Every other week, two types of articles about online exams seem to come out: either students are being caught cheating remotely, or students (and some teachers) fear that the online vigilance of remote exams has the potential to be taken too far.
What these two sides of the same debate both have in common is that, clearly, online monitoring of student exams has struck a nerve. While some may see it as society taking a step too far into wide-scale surveillance, others view the inclusion of more sophisticated technology in the higher education sector as a necessary step in helping students – many of whom are forced to stay home due to ad-hoc, global lockdowns – complete their studies in time.
Both arguments are valid, and there is no easy answer. Privacy in an increasingly technological world is constantly debated, and COVID’s spread and disruption has turned its focus onto the education sector.

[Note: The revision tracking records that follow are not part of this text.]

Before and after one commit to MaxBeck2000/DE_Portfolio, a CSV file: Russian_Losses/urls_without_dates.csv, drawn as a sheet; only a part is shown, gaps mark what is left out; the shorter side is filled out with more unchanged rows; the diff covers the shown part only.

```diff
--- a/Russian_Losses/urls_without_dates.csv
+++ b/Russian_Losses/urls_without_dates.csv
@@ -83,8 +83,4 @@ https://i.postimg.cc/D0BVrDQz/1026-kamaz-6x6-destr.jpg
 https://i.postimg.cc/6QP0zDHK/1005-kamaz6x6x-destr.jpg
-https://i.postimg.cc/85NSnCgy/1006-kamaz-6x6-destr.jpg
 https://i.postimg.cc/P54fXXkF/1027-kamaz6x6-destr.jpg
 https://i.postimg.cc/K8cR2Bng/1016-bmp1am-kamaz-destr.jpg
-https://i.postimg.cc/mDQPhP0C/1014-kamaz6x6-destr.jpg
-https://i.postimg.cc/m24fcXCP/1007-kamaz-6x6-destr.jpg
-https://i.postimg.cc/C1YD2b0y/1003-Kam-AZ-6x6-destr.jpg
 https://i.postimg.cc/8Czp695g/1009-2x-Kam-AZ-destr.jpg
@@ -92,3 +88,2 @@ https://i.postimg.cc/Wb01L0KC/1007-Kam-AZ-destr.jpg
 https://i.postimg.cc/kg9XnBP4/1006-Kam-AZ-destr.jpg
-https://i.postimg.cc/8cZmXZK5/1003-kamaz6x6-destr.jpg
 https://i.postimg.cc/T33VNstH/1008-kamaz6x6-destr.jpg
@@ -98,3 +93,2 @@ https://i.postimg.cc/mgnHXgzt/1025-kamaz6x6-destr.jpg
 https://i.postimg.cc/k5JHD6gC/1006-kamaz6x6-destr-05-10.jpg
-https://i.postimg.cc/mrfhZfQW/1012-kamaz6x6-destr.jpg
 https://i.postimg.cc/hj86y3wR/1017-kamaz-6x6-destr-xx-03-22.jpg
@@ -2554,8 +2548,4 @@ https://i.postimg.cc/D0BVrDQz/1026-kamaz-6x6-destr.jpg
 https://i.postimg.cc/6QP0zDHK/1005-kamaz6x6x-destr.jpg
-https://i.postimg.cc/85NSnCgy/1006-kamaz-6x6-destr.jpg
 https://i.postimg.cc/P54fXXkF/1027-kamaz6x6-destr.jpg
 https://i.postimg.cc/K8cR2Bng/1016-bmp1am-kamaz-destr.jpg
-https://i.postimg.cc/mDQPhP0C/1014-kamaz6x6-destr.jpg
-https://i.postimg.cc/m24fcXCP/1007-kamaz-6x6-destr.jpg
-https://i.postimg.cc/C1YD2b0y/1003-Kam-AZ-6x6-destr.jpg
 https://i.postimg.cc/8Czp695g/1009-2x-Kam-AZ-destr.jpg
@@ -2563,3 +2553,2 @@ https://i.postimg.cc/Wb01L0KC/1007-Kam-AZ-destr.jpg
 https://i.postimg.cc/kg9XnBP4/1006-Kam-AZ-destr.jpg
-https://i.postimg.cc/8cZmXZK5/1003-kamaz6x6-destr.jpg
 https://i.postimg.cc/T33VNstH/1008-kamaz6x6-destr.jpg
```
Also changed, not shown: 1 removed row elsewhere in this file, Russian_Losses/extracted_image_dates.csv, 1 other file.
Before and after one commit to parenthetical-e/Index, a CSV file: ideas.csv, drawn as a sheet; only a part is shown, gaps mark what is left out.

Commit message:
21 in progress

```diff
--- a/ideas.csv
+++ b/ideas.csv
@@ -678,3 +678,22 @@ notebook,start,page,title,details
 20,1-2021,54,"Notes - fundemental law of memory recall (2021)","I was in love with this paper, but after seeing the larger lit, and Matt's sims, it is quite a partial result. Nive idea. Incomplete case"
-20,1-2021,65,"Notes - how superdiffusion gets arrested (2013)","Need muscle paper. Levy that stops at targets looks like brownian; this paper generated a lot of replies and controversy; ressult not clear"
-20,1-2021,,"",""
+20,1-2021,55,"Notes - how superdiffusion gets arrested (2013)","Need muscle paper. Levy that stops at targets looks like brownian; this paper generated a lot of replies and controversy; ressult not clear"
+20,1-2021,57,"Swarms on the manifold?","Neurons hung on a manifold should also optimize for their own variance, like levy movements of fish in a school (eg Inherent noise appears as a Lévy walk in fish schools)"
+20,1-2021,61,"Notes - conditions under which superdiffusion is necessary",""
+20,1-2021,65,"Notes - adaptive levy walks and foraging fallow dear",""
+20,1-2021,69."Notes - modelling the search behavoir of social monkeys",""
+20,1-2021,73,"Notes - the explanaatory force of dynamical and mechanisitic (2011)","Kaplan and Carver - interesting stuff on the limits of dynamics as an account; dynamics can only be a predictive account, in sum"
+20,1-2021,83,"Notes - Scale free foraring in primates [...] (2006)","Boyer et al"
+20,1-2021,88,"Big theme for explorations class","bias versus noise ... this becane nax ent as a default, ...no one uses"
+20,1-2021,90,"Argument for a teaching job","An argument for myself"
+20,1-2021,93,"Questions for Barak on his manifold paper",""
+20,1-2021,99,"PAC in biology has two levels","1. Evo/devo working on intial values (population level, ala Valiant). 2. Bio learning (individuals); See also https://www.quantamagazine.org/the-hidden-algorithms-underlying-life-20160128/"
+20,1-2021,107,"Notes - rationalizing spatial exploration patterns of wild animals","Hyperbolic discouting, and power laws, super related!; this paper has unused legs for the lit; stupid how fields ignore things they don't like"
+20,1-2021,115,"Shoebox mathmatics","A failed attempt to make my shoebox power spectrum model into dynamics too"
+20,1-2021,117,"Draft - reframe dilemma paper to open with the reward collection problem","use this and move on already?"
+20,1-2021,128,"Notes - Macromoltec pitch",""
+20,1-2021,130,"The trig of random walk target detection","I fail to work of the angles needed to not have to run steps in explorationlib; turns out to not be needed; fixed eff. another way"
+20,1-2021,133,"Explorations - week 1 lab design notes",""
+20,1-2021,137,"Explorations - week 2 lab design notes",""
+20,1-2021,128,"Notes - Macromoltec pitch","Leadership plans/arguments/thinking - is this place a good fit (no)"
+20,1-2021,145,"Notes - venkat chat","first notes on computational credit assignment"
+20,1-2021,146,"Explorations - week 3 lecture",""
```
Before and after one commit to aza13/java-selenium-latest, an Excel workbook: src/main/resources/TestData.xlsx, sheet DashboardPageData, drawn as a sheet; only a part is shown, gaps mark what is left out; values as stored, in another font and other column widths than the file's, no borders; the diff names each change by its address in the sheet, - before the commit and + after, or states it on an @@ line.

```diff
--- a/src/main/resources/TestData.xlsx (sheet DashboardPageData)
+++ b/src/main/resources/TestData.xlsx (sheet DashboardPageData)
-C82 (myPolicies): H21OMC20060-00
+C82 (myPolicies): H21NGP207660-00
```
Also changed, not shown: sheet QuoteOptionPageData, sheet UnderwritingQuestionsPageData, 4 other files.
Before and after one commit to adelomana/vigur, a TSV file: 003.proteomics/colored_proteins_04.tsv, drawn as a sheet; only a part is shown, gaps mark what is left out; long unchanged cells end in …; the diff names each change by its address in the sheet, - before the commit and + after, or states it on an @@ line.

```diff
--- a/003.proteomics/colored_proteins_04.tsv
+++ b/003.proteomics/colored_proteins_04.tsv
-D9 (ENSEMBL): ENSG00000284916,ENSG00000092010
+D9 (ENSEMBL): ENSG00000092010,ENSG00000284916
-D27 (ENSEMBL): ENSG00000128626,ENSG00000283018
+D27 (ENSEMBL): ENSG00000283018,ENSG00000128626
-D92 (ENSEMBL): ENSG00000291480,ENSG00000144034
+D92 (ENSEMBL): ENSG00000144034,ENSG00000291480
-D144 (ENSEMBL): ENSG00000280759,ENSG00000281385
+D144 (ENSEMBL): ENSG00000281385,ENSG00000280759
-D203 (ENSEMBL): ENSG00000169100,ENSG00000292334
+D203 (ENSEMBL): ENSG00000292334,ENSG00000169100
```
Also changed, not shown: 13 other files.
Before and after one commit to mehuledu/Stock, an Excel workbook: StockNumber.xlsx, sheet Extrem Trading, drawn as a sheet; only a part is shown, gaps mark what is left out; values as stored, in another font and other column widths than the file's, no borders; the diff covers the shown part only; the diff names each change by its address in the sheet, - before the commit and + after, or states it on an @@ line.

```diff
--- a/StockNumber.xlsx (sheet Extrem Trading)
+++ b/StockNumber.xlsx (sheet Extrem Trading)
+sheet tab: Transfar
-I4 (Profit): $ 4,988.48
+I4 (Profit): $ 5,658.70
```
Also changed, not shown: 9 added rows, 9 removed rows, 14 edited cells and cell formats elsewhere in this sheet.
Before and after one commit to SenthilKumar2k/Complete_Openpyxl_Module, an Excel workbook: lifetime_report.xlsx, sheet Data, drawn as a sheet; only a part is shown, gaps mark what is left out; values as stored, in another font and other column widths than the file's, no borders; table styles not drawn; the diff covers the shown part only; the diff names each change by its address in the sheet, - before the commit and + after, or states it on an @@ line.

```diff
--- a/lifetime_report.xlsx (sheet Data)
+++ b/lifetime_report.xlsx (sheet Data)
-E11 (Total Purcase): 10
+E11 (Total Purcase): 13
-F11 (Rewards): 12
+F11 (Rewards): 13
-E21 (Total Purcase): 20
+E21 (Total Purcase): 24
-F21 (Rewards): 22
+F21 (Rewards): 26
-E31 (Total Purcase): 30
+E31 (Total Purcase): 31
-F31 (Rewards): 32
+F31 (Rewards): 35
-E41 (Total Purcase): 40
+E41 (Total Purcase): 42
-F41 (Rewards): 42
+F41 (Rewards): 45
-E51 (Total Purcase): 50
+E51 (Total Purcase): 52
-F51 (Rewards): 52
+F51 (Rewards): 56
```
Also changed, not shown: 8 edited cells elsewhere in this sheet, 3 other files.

As with all complex debates, there are various approaches to look at online exam monitoring. As Phillip Dawson, the author of Defending Assessment Security in a Digital World, writes, “we tend to trust certain forms of assessment over others, often for reasons of tradition. Examinations are still seen as the default mode of assessment in some contexts, and to suggest any alternative is seen to pose a significant assessment security risk”.